# The data:
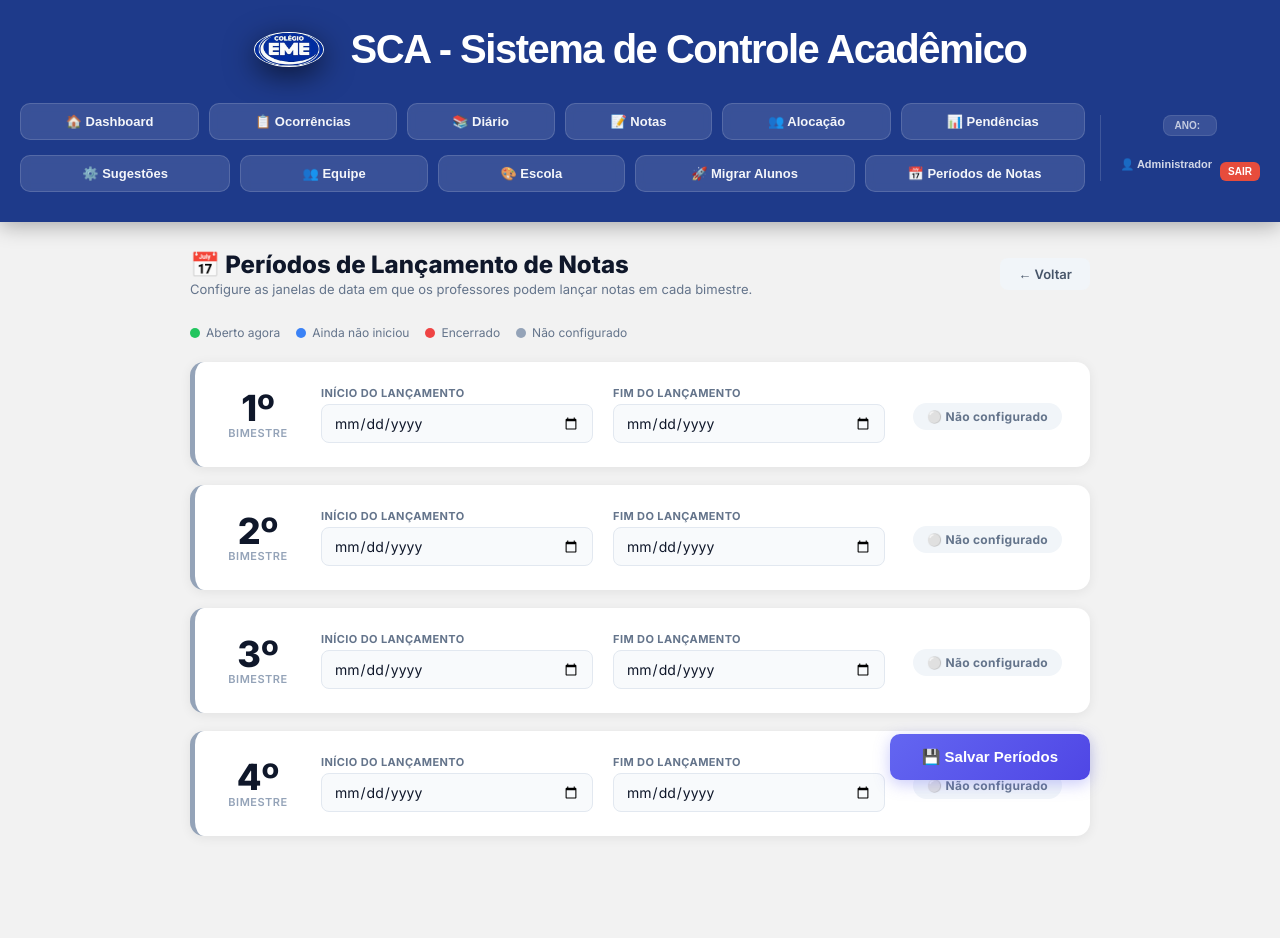
After one commit to professorsilvio-alt/colegioeme, a Django app: page /secretaria/periodos-notas/ in a window 1280 px wide. The commit adds this page. Run offline with Django 4.2, Linux system fonts and the light colour scheme; a user stored in the database is signed in; data comes from the database, SQL or seed files in the repository; data that the repository does not hold is empty.

Commit message:
feat: periodos de lançamento de notas por bimestre e avisos dinamicos

```diff
--- a/core/static/core/style.css
+++ b/core/static/core/style.css
@@ -27,8 +27,9 @@ header {
     align-items: center;
     max-width: 1400px;
     margin: 0 auto;
-    padding: 0 20px;
-    gap: 40px;
+    padding: 10px 20px;
+    gap: 20px;
+    flex-wrap: wrap;
 }
 
 .header-left {
@@ -61,9 +62,10 @@ header {
 
 .nav-row {
     display: flex;
-    gap: 15px;
+    gap: 10px;
     justify-content: center;
     width: 100%;
+    flex-wrap: wrap;
 }
 
 .nav-item {
@@ -81,9 +83,9 @@ header {
     gap: 8px;
     background: rgba(255, 255, 255, 0.12);
     border: 1px solid rgba(255, 255, 255, 0.15);
-    flex: 1; /* Distribute space */
+    flex: 1 1 auto; /* Allow shrink and grow */
     max-width: 220px; /* Prevent over-expansion */
-    min-width: 120px;
+    min-width: 110px;
     backdrop-filter: blur(5px);
 }
 
--- a/core/templates/core/base.html
+++ b/core/templates/core/base.html
@@ -5,10 +5,21 @@
     <meta charset="UTF-8">
     <title>{% block title %}SCA - Sistema de Controle Acadêmico{% endblock %}</title>
     <meta name="viewport" content="width=device-width, initial-scale=1.0">
-    <link rel="stylesheet" href="{% static 'core/style.css' %}?v=6">
+    <link rel="stylesheet" href="{% static 'core/style.css' %}?v=7">
     <style>
         :root {
             --primary-color: {{ cor_primaria|default:'#1e3a8a' }};
+        }
+        /* Força layout responsivo e previne scroll horizontal */
+        body { overflow-x: hidden; width: 100%; }
+        .header-inner { flex-wrap: wrap !important; justify-content: center !important; gap: 15px !important; }
+        .header-left { text-align: center; margin-bottom: 10px; }
+        .header-title { white-space: normal !important; font-size: clamp(20px, 4vw, 40px) !important; line-height: 1.2; word-break: break-word; }
+        .nav-row { flex-wrap: wrap !important; }
+        @media (max-width: 900px) {
+            .header-nav, .header-right { width: 100%; justify-content: center !important; flex-direction: row !important; }
+            .nav-item { flex: 1 1 auto !important; min-width: 100px !important; text-align: center; }
+            .header-right { margin-top: 10px; padding-left: 0 !important; border-left: none !important; border-top: 1px solid rgba(255,255,255,0.2); padding-top: 10px; }
         }
     </style>
     <!-- Chart.js -->
@@ -57,6 +68,11 @@
                 <a href="{% url 'escola_professores_list' %}" class="nav-item">👥 Equipe</a>
                 <a href="{% url 'escola_configurar' %}" class="nav-item">🎨 Escola</a>
                 <a href="{% url 'migrar_alunos' %}" class="nav-item">🚀 Migrar Alunos</a>
+                <a href="{% url 'config_periodos_notas' %}" class="nav-item">📅 Períodos de Notas</a>
+            </div>
+            {% elif prof and prof.cargo in 'SECRETARIA' %}
+            <div class="nav-row">
+                <a href="{% url 'config_periodos_notas' %}" class="nav-item">📅 Períodos de Notas</a>
             </div>
             {% endif %}
         </nav>
--- /dev/null
+++ b/core/templates/core/config_periodos_notas.html
@@ -0,0 +1,253 @@
+{% extends 'core/base.html' %}
+{% block title %}Períodos de Lançamento — SCA{% endblock %}
+
+{% block extra_head %}
+<style>
+    @import url('https://fonts.googleapis.com/css2?family=Inter:wght@400;500;600;700;800&display=swap');
+
+    .periodos-wrapper {
+        font-family: 'Inter', sans-serif;
+        max-width: 900px;
+        margin: 0 auto;
+    }
+
+    .periodos-header {
+        display: flex;
+        align-items: center;
+        gap: 14px;
+        margin-bottom: 28px;
+    }
+
+    .periodos-header h1 {
+        font-size: 24px;
+        font-weight: 800;
+        color: #0f172a;
+        margin: 0;
+    }
+
+    .periodos-header p {
+        font-size: 13px;
+        color: #64748b;
+        margin: 2px 0 0;
+    }
+
+    .bimestre-card {
+        background: #fff;
+        border-radius: 14px;
+        box-shadow: 0 2px 12px rgba(0,0,0,.07);
+        padding: 24px 28px;
+        margin-bottom: 18px;
+        border-left: 5px solid #94a3b8;
+        transition: box-shadow 0.2s, border-color 0.2s;
+        display: flex;
+        gap: 28px;
+        align-items: center;
+        flex-wrap: wrap;
+    }
+
+    .bimestre-card.aberto     { border-left-color: #22c55e; }
+    .bimestre-card.futuro     { border-left-color: #3b82f6; }
+    .bimestre-card.encerrado  { border-left-color: #ef4444; }
+    .bimestre-card.nao_configurado { border-left-color: #94a3b8; }
+
+    .bimestre-card:hover { box-shadow: 0 6px 24px rgba(0,0,0,.12); }
+
+    .bimestre-label {
+        flex-shrink: 0;
+        text-align: center;
+        min-width: 70px;
+    }
+
+    .bimestre-label .num {
+        font-size: 36px;
+        font-weight: 900;
+        color: #0f172a;
+        line-height: 1;
+    }
+
+    .bimestre-label .txt {
+        font-size: 11px;
+        font-weight: 600;
+        color: #94a3b8;
+        letter-spacing: 0.5px;
+        text-transform: uppercase;
+    }
+
+    .bimestre-fields {
+        flex: 1;
+        display: flex;
+        gap: 20px;
+        flex-wrap: wrap;
+    }
+
+    .field-group {
+        display: flex;
+        flex-direction: column;
+        gap: 4px;
+        flex: 1;
+        min-width: 160px;
+    }
+
+    .field-group label {
+        font-size: 11px;
+        font-weight: 700;
+        color: #64748b;
+        text-transform: uppercase;
+        letter-spacing: 0.4px;
+        margin: 0;
+    }
+
+    .field-group input[type="date"] {
+        border: 1.5px solid #e2e8f0;
+        border-radius: 8px;
+        padding: 9px 12px;
+        font-size: 14px;
+        font-family: 'Inter', sans-serif;
+        color: #0f172a;
+        background: #f8fafc;
+        width: 100%;
+        transition: border-color 0.2s, background 0.2s;
+        margin-top: 0;
+    }
+
+    .field-group input[type="date"]:focus {
+        outline: none;
+        border-color: #6366f1;
+        background: #fff;
+        box-shadow: 0 0 0 3px rgba(99,102,241,.12);
+    }
+
+    .status-badge {
+        flex-shrink: 0;
+        padding: 6px 14px;
+        border-radius: 20px;
+        font-size: 12px;
+        font-weight: 700;
+        letter-spacing: 0.3px;
+        white-space: nowrap;
+    }
+
+    .badge-aberto     { background: #dcfce7; color: #16a34a; }
+    .badge-futuro     { background: #dbeafe; color: #1d4ed8; }
+    .badge-encerrado  { background: #fee2e2; color: #dc2626; }
+    .badge-nao_configurado { background: #f1f5f9; color: #64748b; }
+
+    .save-bar {
+        position: sticky;
+        bottom: 20px;
+        display: flex;
+        justify-content: flex-end;
+        margin-top: 28px;
+    }
+
+    .btn-save {
+        background: linear-gradient(135deg, #6366f1, #4f46e5);
+        color: #fff;
+        border: none;
+        border-radius: 10px;
+        padding: 14px 32px;
+        font-size: 15px;
+        font-weight: 700;
+        cursor: pointer;
+        transition: all 0.2s;
+        box-shadow: 0 4px 16px rgba(99,102,241,.35);
+        margin-top: 0;
+    }
+
+    .btn-save:hover {
+        background: linear-gradient(135deg, #4f46e5, #4338ca);
+        transform: translateY(-2px);
+        box-shadow: 0 6px 20px rgba(99,102,241,.45);
+    }
+
+    .info-legend {
+        display: flex;
+        gap: 16px;
+        flex-wrap: wrap;
+        margin-bottom: 22px;
+        font-size: 12px;
+        color: #64748b;
+    }
+
+    .info-legend span {
+        display: flex;
+        align-items: center;
+        gap: 6px;
+    }
+
+    .dot {
+        width: 10px;
+        height: 10px;
+        border-radius: 50%;
+        flex-shrink: 0;
+    }
+
+    .dot-aberto     { background: #22c55e; }
+    .dot-futuro     { background: #3b82f6; }
+    .dot-encerrado  { background: #ef4444; }
+    .dot-nao        { background: #94a3b8; }
+</style>
+{% endblock %}
+
+{% block content %}
+<div class="periodos-wrapper">
+
+    <div class="periodos-header">
+        <div>
+            <h1>📅 Períodos de Lançamento de Notas</h1>
+            <p>Configure as janelas de data em que os professores podem lançar notas em cada bimestre.</p>
+        </div>
+        <a href="{% url 'dashboard' %}" style="margin-left:auto; padding:8px 18px; background:#f1f5f9; color:#475569; border-radius:8px; text-decoration:none; font-size:13px; font-weight:600; white-space:nowrap;">← Voltar</a>
+    </div>
+
+    <div class="info-legend">
+        <span><span class="dot dot-aberto"></span> Aberto agora</span>
+        <span><span class="dot dot-futuro"></span> Ainda não iniciou</span>
+        <span><span class="dot dot-encerrado"></span> Encerrado</span>
+        <span><span class="dot dot-nao"></span> Não configurado</span>
+    </div>
+
+    <form method="post">
+        {% csrf_token %}
+
+        {% for b in bimestres %}
+        <div class="bimestre-card {{ b.status }}">
+            <div class="bimestre-label">
+                <div class="num">{{ b.numero }}º</div>
+                <div class="txt">Bimestre</div>
+            </div>
+
+            <div class="bimestre-fields">
+                <div class="field-group">
+                    <label>Início do lançamento</label>
+                    <input type="date" name="{{ b.ini_field }}"
+                           value="{{ b.ini|date:'Y-m-d'|default:'' }}">
+                </div>
+                <div class="field-group">
+                    <label>Fim do lançamento</label>
+                    <input type="date" name="{{ b.fim_field }}"
+                           value="{{ b.fim|date:'Y-m-d'|default:'' }}">
+                </div>
+            </div>
+
+            <div>
+                {% if b.status == 'aberto' %}
+                    <span class="status-badge badge-aberto">✅ Aberto agora</span>
+                {% elif b.status == 'futuro' %}
+                    <span class="status-badge badge-futuro">🔵 Futuro — abre em {{ b.ini|date:'d/m/Y' }}</span>
+                {% elif b.status == 'encerrado' %}
+                    <span class="status-badge badge-encerrado">🔴 Encerrado em {{ b.fim|date:'d/m/Y' }}</span>
+                {% else %}
+                    <span class="status-badge badge-nao_configurado">⚪ Não configurado</span>
+                {% endif %}
+            </div>
+        </div>
+        {% endfor %}
+
+        <div class="save-bar">
+            <button type="submit" class="btn-save">💾 Salvar Períodos</button>
+        </div>
+    </form>
+
+</div>
+{% endblock %}
--- a/core/urls.py
+++ b/core/urls.py
@@ -75,4 +75,7 @@ urlpatterns = [
     path('notas/salvar/', views.nota_salvar, name='nota_salvar'),
     path('notas/aluno/<int:pk>/', views.boletim_aluno, name='boletim_aluno'),
     path('notas/boletim/<str:codigo>/', views.boletim_turma, name='boletim_turma'),
+
+    # Secretaria — Períodos de lançamento
+    path('secretaria/periodos-notas/', views.config_periodos_notas, name='config_periodos_notas'),
 ]
--- a/core/views/__init__.py
+++ b/core/views/__init__.py
@@ -7,3 +7,4 @@ from .exportacao import *
 from .gestao import *
 from .importacao import *
 from .notas import *
+from .periodos import *
--- /dev/null
+++ b/core/views/periodos.py
@@ -0,0 +1,79 @@
+import datetime
+from django.contrib import messages
+from django.contrib.auth.decorators import login_required
+from django.shortcuts import redirect, render
+
+from ..models import Configuracao, Escola, AnoLetivo
+from ..utils import get_professor
+
+
+@login_required
+def config_periodos_notas(request):
+    """Tela para Secretaria/Diretor configurar os períodos de lançamento por bimestre."""
+    prof = get_professor(request.user)
+
+    pode_configurar = (
+        request.user.is_superuser
+        or (prof and prof.cargo in ('SECRETARIA', 'DIRETOR', 'ADMIN', 'COORDENADOR', 'AUX_COORD'))
+    )
+    if not pode_configurar:
+        messages.error(request, 'Você não tem permissão para configurar períodos.')
+        return redirect('dashboard')
+
+    config, _ = Configuracao.objects.get_or_create(
+        escola=request.escola,
+        ano_letivo=request.ano_letivo,
+        defaults={
+            'inicio_periodo_letivo': datetime.date(datetime.date.today().year, 2, 3),
+            'fim_periodo_letivo': datetime.date(datetime.date.today().year, 12, 18),
+        }
+    )
+
+    if request.method == 'POST':
+        def parse_date(field):
+            val = request.POST.get(field, '').strip()
+            try:
+                return datetime.date.fromisoformat(val) if val else None
+            except ValueError:
+                return None
+
+        config.notas_b1_ini = parse_date('notas_b1_ini')
+        config.notas_b1_fim = parse_date('notas_b1_fim')
+        config.notas_b2_ini = parse_date('notas_b2_ini')
+        config.notas_b2_fim = parse_date('notas_b2_fim')
+        config.notas_b3_ini = parse_date('notas_b3_ini')
+        config.notas_b3_fim = parse_date('notas_b3_fim')
+        config.notas_b4_ini = parse_date('notas_b4_ini')
+        config.notas_b4_fim = parse_date('notas_b4_fim')
+        config.save()
+        messages.success(request, 'Períodos de lançamento atualizados com sucesso!')
+        return redirect('config_periodos_notas')
+
+    hoje = datetime.date.today()
+
+    def status_periodo(ini, fim):
+        if not ini or not fim:
+            return 'nao_configurado'
+        if hoje < ini:
+            return 'futuro'
+        if hoje > fim:
+            return 'encerrado'
+        return 'aberto'
+
+    bimestres = []
+    for b in range(1, 5):
+        ini, fim = config.periodo_para_bimestre(b)
+        bimestres.append({
+            'numero': b,
+            'ini_field': f'notas_b{b}_ini',
+            'fim_field': f'notas_b{b}_fim',
+            'ini': getattr(config, f'notas_b{b}_ini'),
+            'fim': getattr(config, f'notas_b{b}_fim'),
+            'status': status_periodo(getattr(config, f'notas_b{b}_ini'), getattr(config, f'notas_b{b}_fim')),
+        })
+
+    return render(request, 'core/config_periodos_notas.html', {
+        'config': config,
+        'bimestres': bimestres,
+        'hoje': hoje,
+    })
```
Also changed, not shown: core/admin.py (+18 -4 lines), core/models.py (+32 -5 lines), core/templates/core/dashboard.html (+7 -1 lines), core/templates/core/notas_index.html (+36 -15 lines), core/templates/core/notas_turma.html (+22 -6 lines), core/views/notas.py (+64 -11 lines), core/migrations/0024_periodos_notas_por_bimestre.py (added).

# To do:
Where the word "center" appears in a line of the entries, copy that line.

# Exercise output:
     align-items: center;
     justify-content: center;
+        .header-inner { flex-wrap: wrap !important; justify-content: center !important; gap: 15px !important; }
+        .header-left { text-align: center; margin-bottom: 10px; }
+            .header-nav, .header-right { width: 100%; justify-content: center !important; flex-direction: row !important; }
+            .nav-item { flex: 1 1 auto !important; min-width: 100px !important; text-align: center; }
+        align-items: center;
+        align-items: center;
+        text-align: center;
+        align-items: center;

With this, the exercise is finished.